▸ **What is being asked**: Return a copy of every line in the data below that contains "grey".

▸ **Records for the exercise**:
▼▼▼
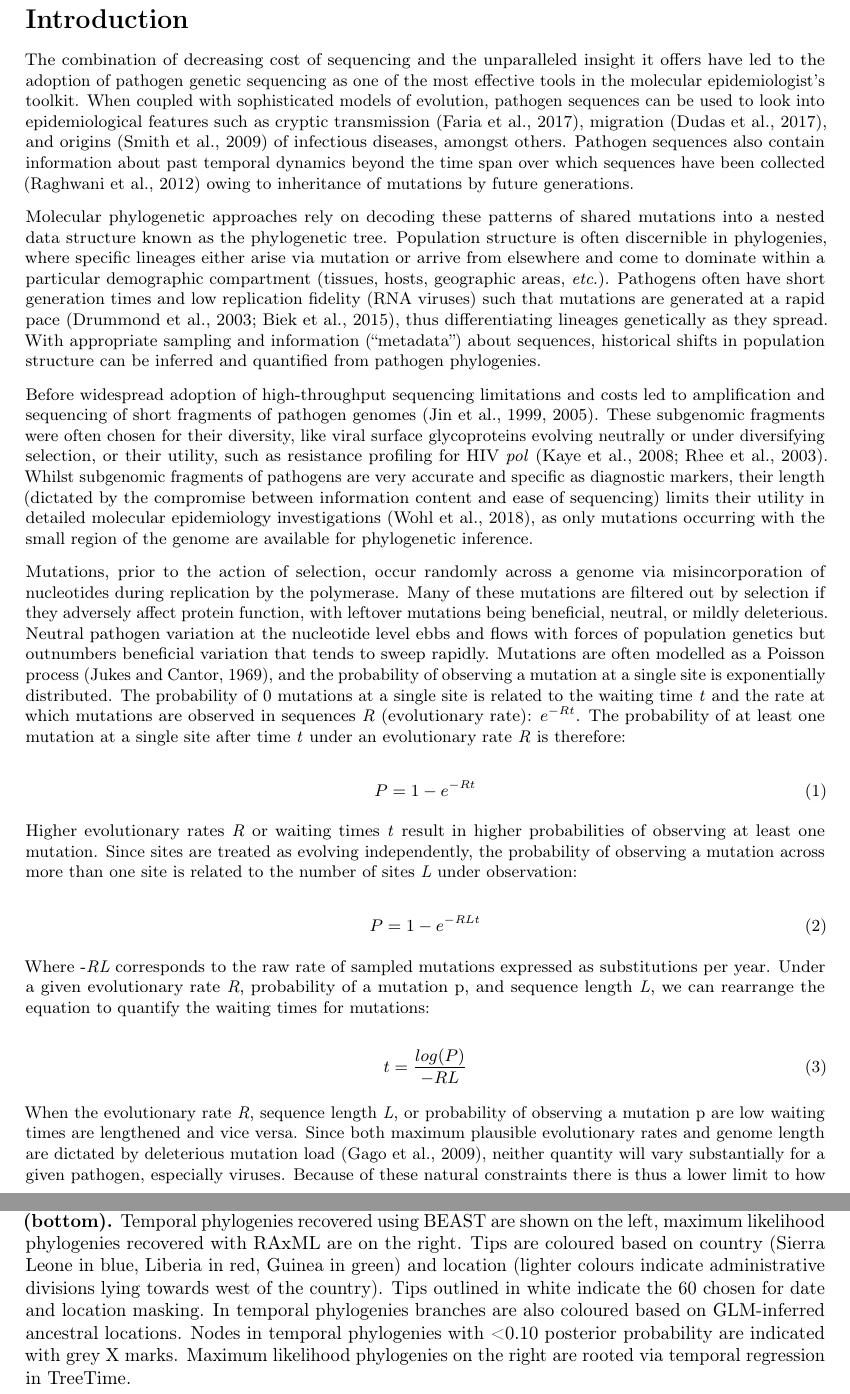
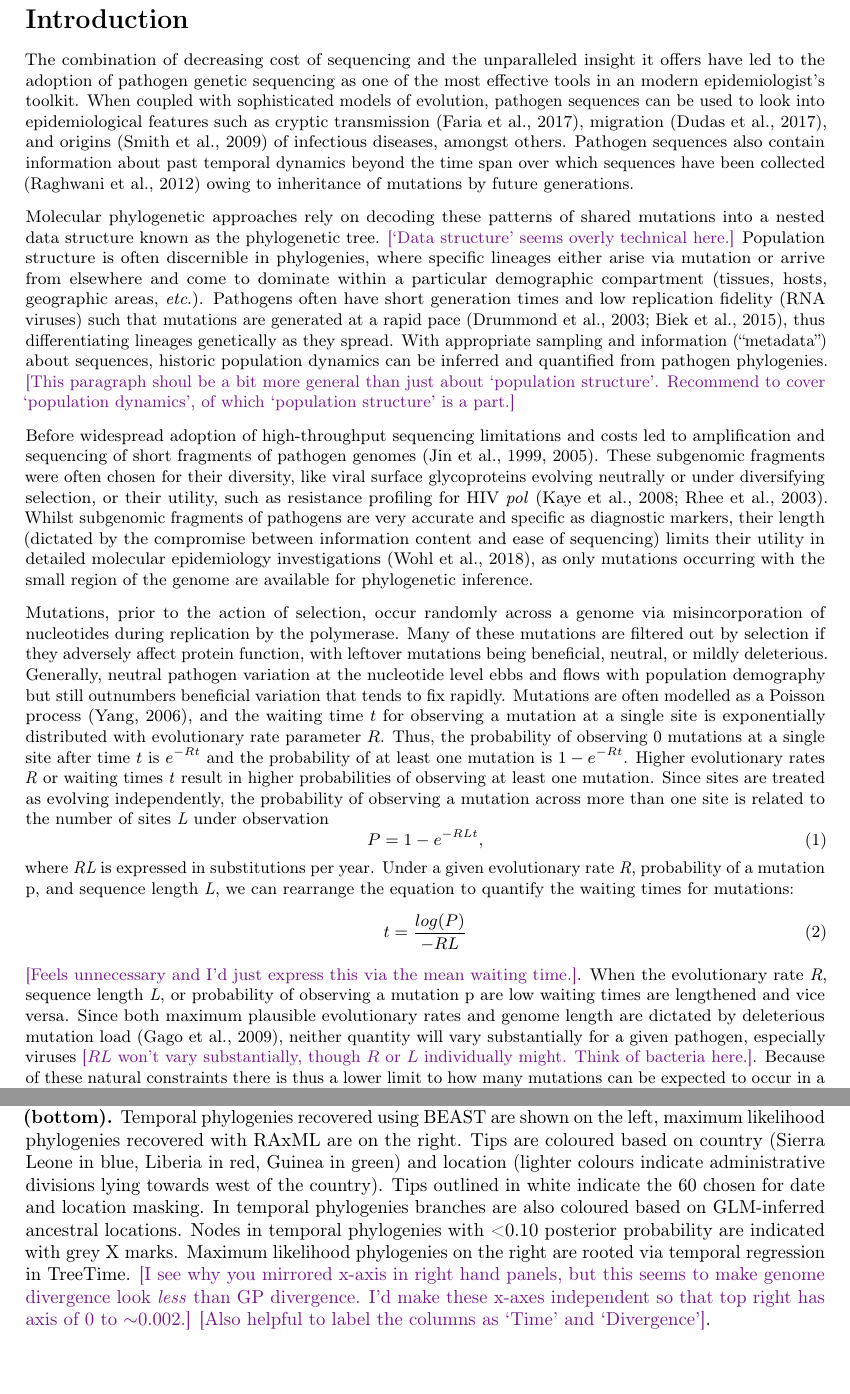
Before and after one commit to blab/genomic-horizon, a LaTeX paper (genomic-horizon.tex, which reads genomic-horizon.bib): two parts of pages 2 and 3 of 19, joined at a grey line, cut so that both start at the same text, the shorter picture padded with empty space. Compiled offline with pdfLaTeX.

Commit message:
Revision pass through Results.

```diff
--- a/genomic-horizon.bib
+++ b/genomic-horizon.bib
@@ -10,3 +17,4 @@
+	Year = {2006}}
 
 @article{rambaut_posterior_2018,
 	Abstract = {Bayesian inference of phylogeny using Markov chain Monte Carlo (MCMC) (Drummond et al., 2002; Mau et al., 1999; Rannala and Yang, 1996) flourishes as a popular approach to uncover the evolutionary relationships among taxa, such as genes, genomes, individuals or species. MCMC approaches generate samples of model parameter values - including the phylogenetic tree -drawn from their posterior distribution given molecular sequence data and a selection of evolutionary models. Visualising, tabulating and marginalising these samples is critical for approximating the posterior quantities of interest that one reports as the outcome of a Bayesian phylogenetic analysis. To facilitate this task, we have developed the Tracer (version 1.7) software package to process MCMC trace files containing parameter samples and to interactively explore the high-dimensional posterior distribution. Tracer works automatically with sample output from BEAST (Drummond et al., 2012), BEAST2 (Bouckaert et al., 2014), LAMARC (Kuhner, 2006), Migrate (Beerli, 2006), MrBayes (Ronquist et al., 2012), RevBayes (H{\"o}hna et al., 2016) and possibly other MCMC programs from other domains.},
--- a/genomic-horizon.tex
+++ b/genomic-horizon.tex
@@ -111,14 +112,16 @@ $\ast$ \footnotesize{Corresponding author (gdudas@fredhutch.org)}
 \pagebreak
 
 \section*{Introduction}
-The combination of decreasing cost of sequencing and the unparalleled insight it offers have led to the adoption of pathogen genetic sequencing as one of the most effective tools in the molecular epidemiologist's toolkit.
+The combination of decreasing cost of sequencing and the unparalleled insight it offers have led to the adoption of pathogen genetic sequencing as one of the most effective tools in an modern epidemiologist's toolkit.
 When coupled with sophisticated models of evolution, pathogen sequences can be used to look into epidemiological features such as cryptic transmission \citep{faria_establishment_2017}, migration \citep{dudas_virus_2017}, and origins \citep{smith_origins_2009} of infectious diseases, amongst others.
 Pathogen sequences also contain information about past temporal dynamics beyond the time span over which sequences have been collected \citep{raghwani_origin_2012} owing to inheritance of mutations by future generations.
 
 Molecular phylogenetic approaches rely on decoding these patterns of shared mutations into a nested data structure known as the phylogenetic tree.
+\tbc{`Data structure' seems overly technical here.}
 Population structure is often discernible in phylogenies, where specific lineages either arise via mutation or arrive from elsewhere and come to dominate within a particular demographic compartment (tissues, hosts, geographic areas, \textit{etc}.).
 Pathogens often have short generation times and low replication fidelity (RNA viruses) such that mutations are generated at a rapid pace \citep{drummond_measurably_2003,biek_measurably_2015}, thus differentiating lineages genetically as they spread.
-With appropriate sampling and information (``metadata'') about sequences, historical shifts in population structure can be inferred and quantified from pathogen phylogenies.
+With appropriate sampling and information (``metadata'') about sequences, historic population dynamics can be inferred and quantified from pathogen phylogenies.
+\tbc{This paragraph shoul be a bit more general than just about `population structure'. Recommend to cover `population dynamics', of which `population structure' is a part.}
 
 Before widespread adoption of high-throughput sequencing limitations and costs led to amplification and sequencing of short fragments of pathogen genomes \citep{jin_genetic_1999,jin_proposal_2005}.
 These subgenomic fragments were often chosen for their diversity, like viral surface glycoproteins evolving neutrally or under diversifying selection, or their utility, such as resistance profiling for HIV \textit{pol} \citep{kaye_phylogenetic_2008,rhee_human_2003}.
@@ -126,29 +129,22 @@ Whilst subgenomic fragments of pathogens are very accurate and specific as diagn
 
 Mutations, prior to the action of selection, occur randomly across a genome via misincorporation of nucleotides during replication by the polymerase.
 Many of these mutations are filtered out by selection if they adversely affect protein function, with leftover mutations being beneficial, neutral, or mildly deleterious.
-Neutral pathogen variation at the nucleotide level ebbs and flows with forces of population genetics but outnumbers beneficial variation that tends to sweep rapidly.
-Mutations are often modelled as a Poisson process \citep{jukes_evolution_1969}, and the probability of observing a mutation at a single site is exponentially distributed.
-The probability of 0 mutations at a single site is related to the waiting time \textit{t} and the rate at which mutations are observed in sequences \textit{R} (evolutionary rate): $e^{-Rt}$.
-The probability of at least one mutation at a single site after time \textit{t} under an evolutionary rate \textit{R} is therefore:
-
+Generally, neutral pathogen variation at the nucleotide level ebbs and flows with population demography but still outnumbers beneficial variation that tends to fix rapidly.
+Mutations are often modelled as a Poisson process \citep{yang_computational_2006}, and the waiting time $t$ for observing a mutation at a single site is exponentially distributed with evolutionary rate parameter $R$.
+Thus, the probability of observing 0 mutations at a single site after time $t$ is $e^{-Rt}$ and the probability of at least one mutation is $1-e^{-Rt}$.
+Higher evolutionary rates \textit{R} or waiting times \textit{t} result in higher probabilities of observing at least one mutation.
+Since sites are treated as evolving independently, the probability of observing a mutation across more than one site is related to the number of sites \textit{L} under observation
 \begin{equation}
-  P = 1-e^{-Rt}
+  P = 1-e^{-RLt},
 \end{equation}
-
-Higher evolutionary rates \textit{R} or waiting times \textit{t} result in higher probabilities of observing at least one mutation. Since sites are treated as evolving independently, the probability of observing a mutation across more than one site is related to the number of sites \textit{L} under observation:
-
-\begin{equation}
-  P = 1-e^{-RLt}
-\end{equation}
-
-Where -\textit{RL} corresponds to the raw rate of sampled mutations expressed as substitutions per year. Under a given evolutionary rate \textit{R}, probability of a mutation p, and sequence length \textit{L}, we can rearrange the equation to quantify the waiting times for mutations:
-
+where \textit{RL} is expressed in substitutions per year.
+Under a given evolutionary rate \textit{R}, probability of a mutation p, and sequence length \textit{L}, we can rearrange the equation to quantify the waiting times for mutations:
 \begin{equation}
   t = \frac{log(P)}{-RL}
 \end{equation}
-
+\tbc{Feels unnecessary and I'd just express this via the mean waiting time.}.
 When the evolutionary rate \textit{R}, sequence length \textit{L}, or probability of observing a mutation p are low waiting times are lengthened and vice versa.
-Since both maximum plausible evolutionary rates and genome length are dictated by deleterious mutation load \citep{gago_extremely_2009}, neither quantity will vary substantially for a given pathogen, especially viruses.
+Since both maximum plausible evolutionary rates and genome length are dictated by deleterious mutation load \citep{gago_extremely_2009}, neither quantity will vary substantially for a given pathogen, especially viruses \tbc{$RL$ won't vary substantially, though $R$ or $L$ individually might. Think of bacteria here.}.
 Because of these natural constraints there is thus a lower limit to how many mutations can be expected to occur in a given length of sequence evolving at a particular evolutionary rate.
 The mean waiting time for a mutation is easily calculated as 1/\textit{RL}.
 We refer to this mean waiting time as the temporal horizon, which reflects a theoretical temporal resolution over which mutations arise and are available for phylogenetic inference in a system.
@@ -169,6 +165,8 @@ We hope that analyses presented in this study serve as a guide for researchers d
   In temporal phylogenies branches are also coloured based on GLM-inferred ancestral locations.
   Nodes in temporal phylogenies with <0.10 posterior probability are indicated with grey X marks.
   Maximum likelihood phylogenies on the right are rooted via temporal regression in TreeTime.
+  \tbc{I see why you mirrored x-axis in right hand panels, but this seems to make genome divergence look \textit{less} than GP divergence. I'd make these x-axes independent so that top right has axis of 0 to $\sim$0.002.}
+  \tbc{Also helpful to label the columns as `Time' and `Divergence'}.
 	}
 	\label{trees}
 \end{figure}
```
Also changed, not shown: genomic-horizon.bib (9 more changed lines), genomic-horizon.tex (21 more changed lines).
▲▲▲
▸ **Completed task**:
Before and after one commit to blab/genomic-horizon, a LaTeX paper (genomic-horizon.tex, which reads genomic-horizon.bib): two parts of pages 2 and 3 of 19, joined at a grey line, cut so that both start at the same text, the shorter picture padded with empty space. Compiled offline with pdfLaTeX.
   Nodes in temporal phylogenies with <0.10 posterior probability are indicated with grey X marks.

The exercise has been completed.